### About this task
Whenever a line of the data below holds the string "none", copy that line.

(Front-end code edit data)
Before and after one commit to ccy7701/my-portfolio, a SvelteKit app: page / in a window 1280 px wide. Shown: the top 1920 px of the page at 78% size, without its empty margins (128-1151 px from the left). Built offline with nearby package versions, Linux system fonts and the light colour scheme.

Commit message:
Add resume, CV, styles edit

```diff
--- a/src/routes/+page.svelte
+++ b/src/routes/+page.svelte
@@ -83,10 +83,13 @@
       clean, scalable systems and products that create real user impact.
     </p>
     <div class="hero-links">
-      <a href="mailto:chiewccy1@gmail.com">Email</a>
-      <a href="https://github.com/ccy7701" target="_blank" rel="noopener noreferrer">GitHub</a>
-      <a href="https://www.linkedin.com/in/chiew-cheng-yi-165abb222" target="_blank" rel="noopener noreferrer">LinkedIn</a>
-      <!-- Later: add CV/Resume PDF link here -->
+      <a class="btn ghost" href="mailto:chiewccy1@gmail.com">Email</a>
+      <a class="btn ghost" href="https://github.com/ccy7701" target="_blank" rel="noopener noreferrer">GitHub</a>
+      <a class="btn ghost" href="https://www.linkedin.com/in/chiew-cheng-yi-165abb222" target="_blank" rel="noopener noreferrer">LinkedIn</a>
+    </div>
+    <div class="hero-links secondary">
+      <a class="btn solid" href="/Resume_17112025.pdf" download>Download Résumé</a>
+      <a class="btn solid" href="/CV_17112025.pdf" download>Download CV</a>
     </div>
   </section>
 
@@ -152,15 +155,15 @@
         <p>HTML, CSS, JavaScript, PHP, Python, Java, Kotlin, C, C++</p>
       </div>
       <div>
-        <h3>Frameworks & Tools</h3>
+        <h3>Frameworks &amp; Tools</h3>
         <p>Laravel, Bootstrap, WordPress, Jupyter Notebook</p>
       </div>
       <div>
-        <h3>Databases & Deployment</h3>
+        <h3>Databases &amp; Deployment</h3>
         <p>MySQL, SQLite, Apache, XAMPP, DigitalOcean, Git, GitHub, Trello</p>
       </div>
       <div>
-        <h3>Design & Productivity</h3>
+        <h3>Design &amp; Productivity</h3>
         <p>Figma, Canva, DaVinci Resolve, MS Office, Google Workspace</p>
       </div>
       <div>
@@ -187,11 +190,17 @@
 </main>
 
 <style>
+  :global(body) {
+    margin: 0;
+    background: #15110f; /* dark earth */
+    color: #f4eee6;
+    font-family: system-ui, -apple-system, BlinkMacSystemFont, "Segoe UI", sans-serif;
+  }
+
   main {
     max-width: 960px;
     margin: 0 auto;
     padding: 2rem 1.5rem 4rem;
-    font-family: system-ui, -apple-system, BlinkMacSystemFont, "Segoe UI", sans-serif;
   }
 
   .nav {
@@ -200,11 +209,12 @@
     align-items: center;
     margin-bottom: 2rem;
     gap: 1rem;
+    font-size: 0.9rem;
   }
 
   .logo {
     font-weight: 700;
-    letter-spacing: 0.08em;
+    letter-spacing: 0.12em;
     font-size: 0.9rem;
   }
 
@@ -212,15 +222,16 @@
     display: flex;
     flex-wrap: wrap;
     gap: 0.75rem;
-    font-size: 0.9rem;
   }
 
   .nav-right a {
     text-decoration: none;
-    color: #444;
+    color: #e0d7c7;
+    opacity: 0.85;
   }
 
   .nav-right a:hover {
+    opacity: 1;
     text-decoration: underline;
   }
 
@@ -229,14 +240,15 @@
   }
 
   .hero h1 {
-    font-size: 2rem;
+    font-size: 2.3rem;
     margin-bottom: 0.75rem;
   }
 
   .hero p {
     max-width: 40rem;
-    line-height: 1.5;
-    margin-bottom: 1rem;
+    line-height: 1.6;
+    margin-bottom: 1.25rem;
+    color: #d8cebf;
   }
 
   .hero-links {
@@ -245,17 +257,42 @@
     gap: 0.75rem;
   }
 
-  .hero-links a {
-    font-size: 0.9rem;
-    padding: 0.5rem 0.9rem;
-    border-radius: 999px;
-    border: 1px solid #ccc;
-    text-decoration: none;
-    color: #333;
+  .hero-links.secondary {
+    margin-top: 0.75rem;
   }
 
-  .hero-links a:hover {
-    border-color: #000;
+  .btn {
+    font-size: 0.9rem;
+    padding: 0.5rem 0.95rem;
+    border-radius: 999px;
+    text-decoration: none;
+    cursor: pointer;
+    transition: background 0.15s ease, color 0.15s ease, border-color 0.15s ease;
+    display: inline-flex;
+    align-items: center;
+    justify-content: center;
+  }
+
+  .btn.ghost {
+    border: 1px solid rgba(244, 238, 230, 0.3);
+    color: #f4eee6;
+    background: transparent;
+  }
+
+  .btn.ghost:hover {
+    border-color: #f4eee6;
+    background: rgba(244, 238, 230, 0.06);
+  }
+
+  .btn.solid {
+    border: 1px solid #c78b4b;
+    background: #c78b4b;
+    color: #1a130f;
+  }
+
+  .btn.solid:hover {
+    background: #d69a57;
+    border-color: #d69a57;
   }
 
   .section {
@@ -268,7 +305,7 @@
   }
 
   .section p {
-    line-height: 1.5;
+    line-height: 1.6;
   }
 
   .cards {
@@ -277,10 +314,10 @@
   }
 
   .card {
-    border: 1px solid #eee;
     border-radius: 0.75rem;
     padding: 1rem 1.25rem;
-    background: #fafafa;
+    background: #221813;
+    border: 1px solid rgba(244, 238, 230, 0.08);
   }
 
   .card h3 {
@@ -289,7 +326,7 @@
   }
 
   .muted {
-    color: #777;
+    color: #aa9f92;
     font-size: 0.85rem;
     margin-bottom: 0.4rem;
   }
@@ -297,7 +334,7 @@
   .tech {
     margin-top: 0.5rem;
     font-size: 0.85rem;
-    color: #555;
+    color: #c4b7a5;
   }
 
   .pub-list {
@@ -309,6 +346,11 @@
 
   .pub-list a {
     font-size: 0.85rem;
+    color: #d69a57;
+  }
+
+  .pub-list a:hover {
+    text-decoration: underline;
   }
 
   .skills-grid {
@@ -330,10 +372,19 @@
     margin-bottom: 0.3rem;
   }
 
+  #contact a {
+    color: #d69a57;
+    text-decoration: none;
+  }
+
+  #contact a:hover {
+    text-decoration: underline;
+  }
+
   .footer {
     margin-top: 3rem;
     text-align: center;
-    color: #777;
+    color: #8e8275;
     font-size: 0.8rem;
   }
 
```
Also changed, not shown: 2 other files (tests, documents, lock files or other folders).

### Solution
     text-decoration: none;
-    text-decoration: none;
+    text-decoration: none;
+    text-decoration: none;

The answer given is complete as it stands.